--- Exercise data Enclosed Below ---

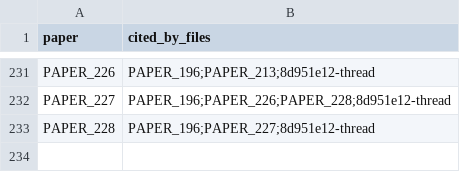
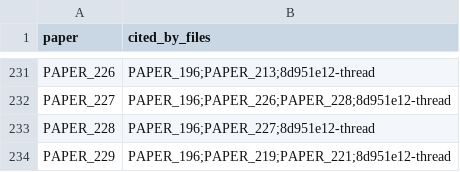
Before and after one commit to Daniel8Murphy0007/Star-Magic-Program, a CSV file: UNIFIED_REGISTRY_CORPUS_CITATIONS.csv, drawn as a sheet; only a part is shown, gaps mark what is left out; the diff names each change by its address in the sheet, - before the commit and + after, or states it on an @@ line.

```diff
--- a/UNIFIED_REGISTRY_CORPUS_CITATIONS.csv
+++ b/UNIFIED_REGISTRY_CORPUS_CITATIONS.csv
+row 234: PAPER_229 | PAPER_196;PAPER_219;PAPER_221;8d951e12-thread
```
Also changed, not shown: UNIFIED_REGISTRY.csv, UNIFIED_REGISTRY_GRAPH.csv, 11 other files.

--- End of Enclosed Exercise data ---

> [What is required] How many lines of the listing above contain the string "shown"? Respond with the number and no other text.

> [Output of the exercise] 2